## [Description of the task]
Please copy the entries below word for word, leaving out any image.

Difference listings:
'''

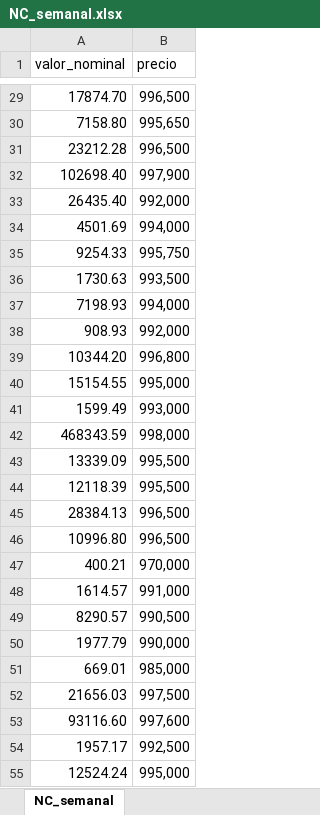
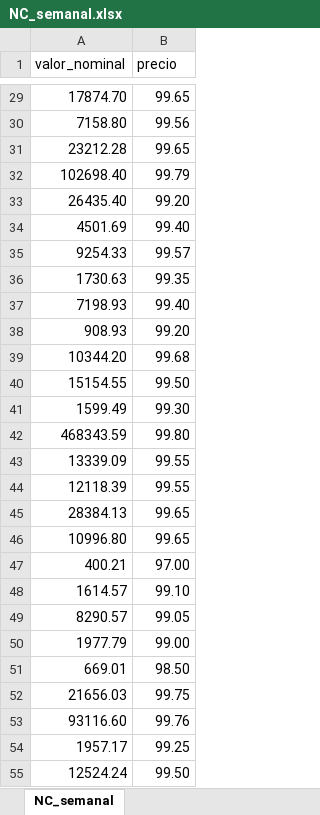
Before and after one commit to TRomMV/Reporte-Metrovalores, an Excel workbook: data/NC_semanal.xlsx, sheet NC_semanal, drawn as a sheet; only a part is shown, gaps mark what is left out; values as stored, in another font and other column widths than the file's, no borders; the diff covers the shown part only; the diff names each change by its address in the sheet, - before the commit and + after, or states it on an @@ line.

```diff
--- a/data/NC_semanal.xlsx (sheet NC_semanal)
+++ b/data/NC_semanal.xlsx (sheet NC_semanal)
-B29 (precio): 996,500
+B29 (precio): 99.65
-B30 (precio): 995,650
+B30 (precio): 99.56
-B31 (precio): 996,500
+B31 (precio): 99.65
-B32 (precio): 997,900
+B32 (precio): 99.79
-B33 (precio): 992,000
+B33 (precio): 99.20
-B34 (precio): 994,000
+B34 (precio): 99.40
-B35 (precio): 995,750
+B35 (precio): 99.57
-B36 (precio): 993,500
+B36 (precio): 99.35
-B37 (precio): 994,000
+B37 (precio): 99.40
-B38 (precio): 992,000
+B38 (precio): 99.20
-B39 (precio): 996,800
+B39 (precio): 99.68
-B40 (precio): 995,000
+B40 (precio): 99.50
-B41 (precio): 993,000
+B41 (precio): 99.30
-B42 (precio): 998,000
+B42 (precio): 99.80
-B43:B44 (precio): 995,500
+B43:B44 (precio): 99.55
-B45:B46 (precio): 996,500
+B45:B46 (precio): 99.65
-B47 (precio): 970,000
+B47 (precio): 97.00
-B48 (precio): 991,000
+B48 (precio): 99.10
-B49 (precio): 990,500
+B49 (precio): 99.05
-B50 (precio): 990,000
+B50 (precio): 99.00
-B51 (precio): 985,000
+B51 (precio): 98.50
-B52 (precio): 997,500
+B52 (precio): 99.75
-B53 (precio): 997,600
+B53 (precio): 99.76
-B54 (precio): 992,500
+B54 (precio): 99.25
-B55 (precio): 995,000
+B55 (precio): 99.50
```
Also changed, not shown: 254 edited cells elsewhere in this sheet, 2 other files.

'''

## [Solution to the exercise]
Before and after one commit to TRomMV/Reporte-Metrovalores, an Excel workbook: data/NC_semanal.xlsx, sheet NC_semanal, drawn as a sheet; only a part is shown, gaps mark what is left out; values as stored, in another font and other column widths than the file's, no borders; the diff covers the shown part only; the diff names each change by its address in the sheet, - before the commit and + after, or states it on an @@ line.

```diff
--- a/data/NC_semanal.xlsx (sheet NC_semanal)
+++ b/data/NC_semanal.xlsx (sheet NC_semanal)
-B29 (precio): 996,500
+B29 (precio): 99.65
-B30 (precio): 995,650
+B30 (precio): 99.56
-B31 (precio): 996,500
+B31 (precio): 99.65
-B32 (precio): 997,900
+B32 (precio): 99.79
-B33 (precio): 992,000
+B33 (precio): 99.20
-B34 (precio): 994,000
+B34 (precio): 99.40
-B35 (precio): 995,750
+B35 (precio): 99.57
-B36 (precio): 993,500
+B36 (precio): 99.35
-B37 (precio): 994,000
+B37 (precio): 99.40
-B38 (precio): 992,000
+B38 (precio): 99.20
-B39 (precio): 996,800
+B39 (precio): 99.68
-B40 (precio): 995,000
+B40 (precio): 99.50
-B41 (precio): 993,000
+B41 (precio): 99.30
-B42 (precio): 998,000
+B42 (precio): 99.80
-B43:B44 (precio): 995,500
+B43:B44 (precio): 99.55
-B45:B46 (precio): 996,500
+B45:B46 (precio): 99.65
-B47 (precio): 970,000
+B47 (precio): 97.00
-B48 (precio): 991,000
+B48 (precio): 99.10
-B49 (precio): 990,500
+B49 (precio): 99.05
-B50 (precio): 990,000
+B50 (precio): 99.00
-B51 (precio): 985,000
+B51 (precio): 98.50
-B52 (precio): 997,500
+B52 (precio): 99.75
-B53 (precio): 997,600
+B53 (precio): 99.76
-B54 (precio): 992,500
+B54 (precio): 99.25
-B55 (precio): 995,000
+B55 (precio): 99.50
```
Also changed, not shown: 254 edited cells elsewhere in this sheet, 2 other files.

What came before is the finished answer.